The name “Vigo” is derived from “Vicus,” the name the Romans gave the area when they originally inhabited the city centuries ago. Over those many centuries, Vigo became known as a destination rich in maritime traditions with a strong emphasis on the fishing industry, though it wasn’t until the 15th century that Vigo was considered to be a real village and not just an extension of neighboring towns. In the coming centuries, Vigo was often under attack, but despite this, the city was still able to cement itself as a prominent port for commerce. In the 1800s, France temporarily took ahold of Vigo, but the people resisted and forced the French military back, making it the first city of Galicia to be free of French rule.

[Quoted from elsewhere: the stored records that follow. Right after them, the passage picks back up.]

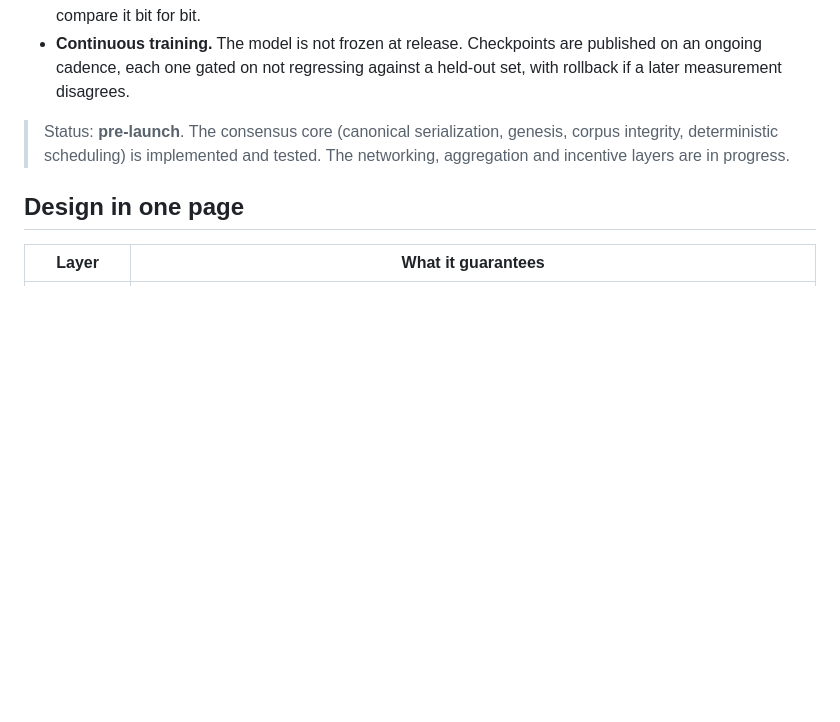
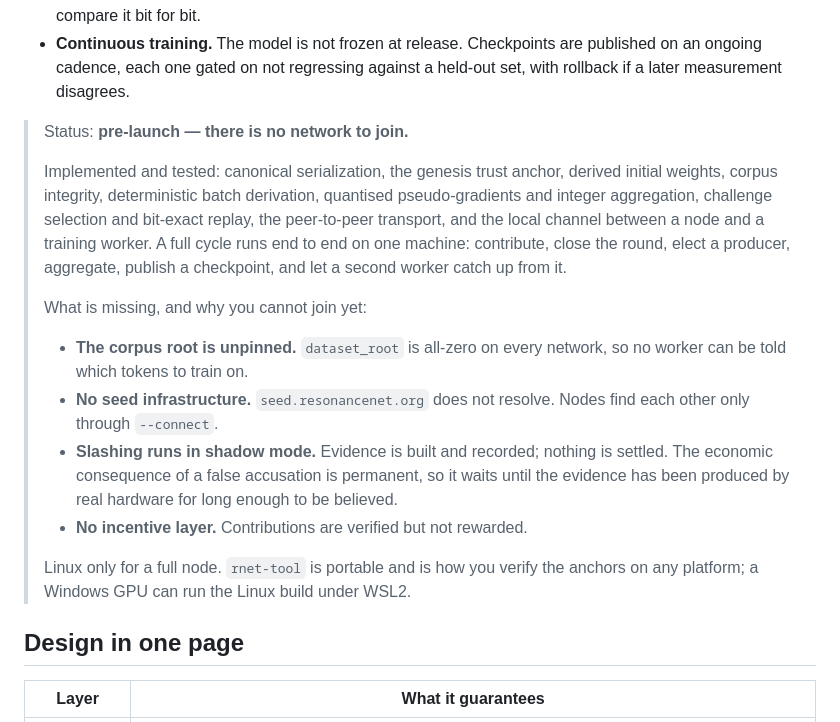
Before and after one commit to Kristian5013/resonancenet, a Markdown page: README.md, the part around the change. Rendered like a GitHub page; blank space fills up the shorter version.

Commit message:
readme: state what is missing, not only what is built
The status line said networking and aggregation were in progress. Both work
now, and a full cycle runs end to end on one machine. Left as it was, the
README would understate the code — but the more useful correction is in the
other direction.

It now names the four things that stop someone joining: the corpus root is
unpinned, no seed resolves, slashing settles nothing, and there is no
incentive layer. Someone who downloads a release should learn that from the
first screen rather than from a node that starts, reports itself healthy and
sits idle forever.

```diff
--- a/README.md
+++ b/README.md
@@ -24,9 +24,30 @@ Three properties define the design:
   published on an ongoing cadence, each one gated on not regressing against a
   held-out set, with rollback if a later measurement disagrees.
 
-> Status: **pre-launch**. The consensus core (canonical serialization, genesis,
-> corpus integrity, deterministic scheduling) is implemented and tested. The
-> networking, aggregation and incentive layers are in progress.
+> Status: **pre-launch — there is no network to join.**
+>
+> Implemented and tested: canonical serialization, the genesis trust anchor,
+> derived initial weights, corpus integrity, deterministic batch derivation,
+> quantised pseudo-gradients and integer aggregation, challenge selection and
+> bit-exact replay, the peer-to-peer transport, and the local channel between a
+> node and a training worker. A full cycle runs end to end on one machine:
+> contribute, close the round, elect a producer, aggregate, publish a checkpoint,
+> and let a second worker catch up from it.
+>
+> What is missing, and why you cannot join yet:
+>
+> - **The corpus root is unpinned.** `dataset_root` is all-zero on every network,
+>   so no worker can be told which tokens to train on.
+> - **No seed infrastructure.** `seed.resonancenet.org` does not resolve. Nodes
+>   find each other only through `--connect`.
+> - **Slashing runs in shadow mode.** Evidence is built and recorded; nothing is
+>   settled. The economic consequence of a false accusation is permanent, so it
+>   waits until the evidence has been produced by real hardware for long enough
+>   to be believed.
+> - **No incentive layer.** Contributions are verified but not rewarded.
+>
+> Linux only for a full node. `rnet-tool` is portable and is how you verify the
+> anchors on any platform; a Windows GPU can run the Linux build under WSL2.
 
 ## Design in one page
 
```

Vigo’s commerce and maritime past creates a culture rich in arts and cuisine today, which is most noticeable in the many museums and art galleries in town as well as the high quality of the seafood you can get at the eateries in Vigo. While tourism plays a big part in Vigo’s economy, the fishing industry is still a massive player as well. The Vigo, Spain cruise port is the world’s largest fishing port and one of the busiest transportation ports in the world.